(WHAT THIS TASK INVOLVES): Going line by line through the listing below, count those with the string "shown" and answer with the number alone.

(MATERIAL FOR THIS EXERCISE):

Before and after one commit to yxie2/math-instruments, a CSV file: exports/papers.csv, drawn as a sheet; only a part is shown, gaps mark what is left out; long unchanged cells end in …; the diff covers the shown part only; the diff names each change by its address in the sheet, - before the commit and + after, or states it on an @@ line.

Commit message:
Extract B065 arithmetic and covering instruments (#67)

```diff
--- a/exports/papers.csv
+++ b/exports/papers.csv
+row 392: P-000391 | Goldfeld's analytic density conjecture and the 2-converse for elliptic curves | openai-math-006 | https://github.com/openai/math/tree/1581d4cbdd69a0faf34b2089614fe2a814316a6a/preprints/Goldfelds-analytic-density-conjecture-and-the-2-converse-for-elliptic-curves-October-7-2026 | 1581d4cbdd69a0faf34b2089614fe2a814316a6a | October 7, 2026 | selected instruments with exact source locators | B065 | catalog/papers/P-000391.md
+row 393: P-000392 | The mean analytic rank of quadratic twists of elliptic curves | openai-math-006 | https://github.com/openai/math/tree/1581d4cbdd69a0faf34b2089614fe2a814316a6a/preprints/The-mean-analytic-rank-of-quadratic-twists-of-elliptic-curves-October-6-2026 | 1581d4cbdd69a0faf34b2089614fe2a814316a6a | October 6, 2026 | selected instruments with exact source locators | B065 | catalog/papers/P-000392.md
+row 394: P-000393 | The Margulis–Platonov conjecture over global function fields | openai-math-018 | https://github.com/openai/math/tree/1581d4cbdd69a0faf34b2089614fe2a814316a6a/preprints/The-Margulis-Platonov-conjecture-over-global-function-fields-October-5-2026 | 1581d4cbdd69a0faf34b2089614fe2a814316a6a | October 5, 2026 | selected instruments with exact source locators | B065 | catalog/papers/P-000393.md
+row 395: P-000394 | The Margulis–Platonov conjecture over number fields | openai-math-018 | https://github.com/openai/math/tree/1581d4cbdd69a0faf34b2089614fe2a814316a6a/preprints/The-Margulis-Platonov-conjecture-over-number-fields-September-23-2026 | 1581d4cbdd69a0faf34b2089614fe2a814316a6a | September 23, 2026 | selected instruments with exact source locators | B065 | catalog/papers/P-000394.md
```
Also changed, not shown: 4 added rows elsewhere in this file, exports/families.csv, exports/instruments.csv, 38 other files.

(ANSWER): 2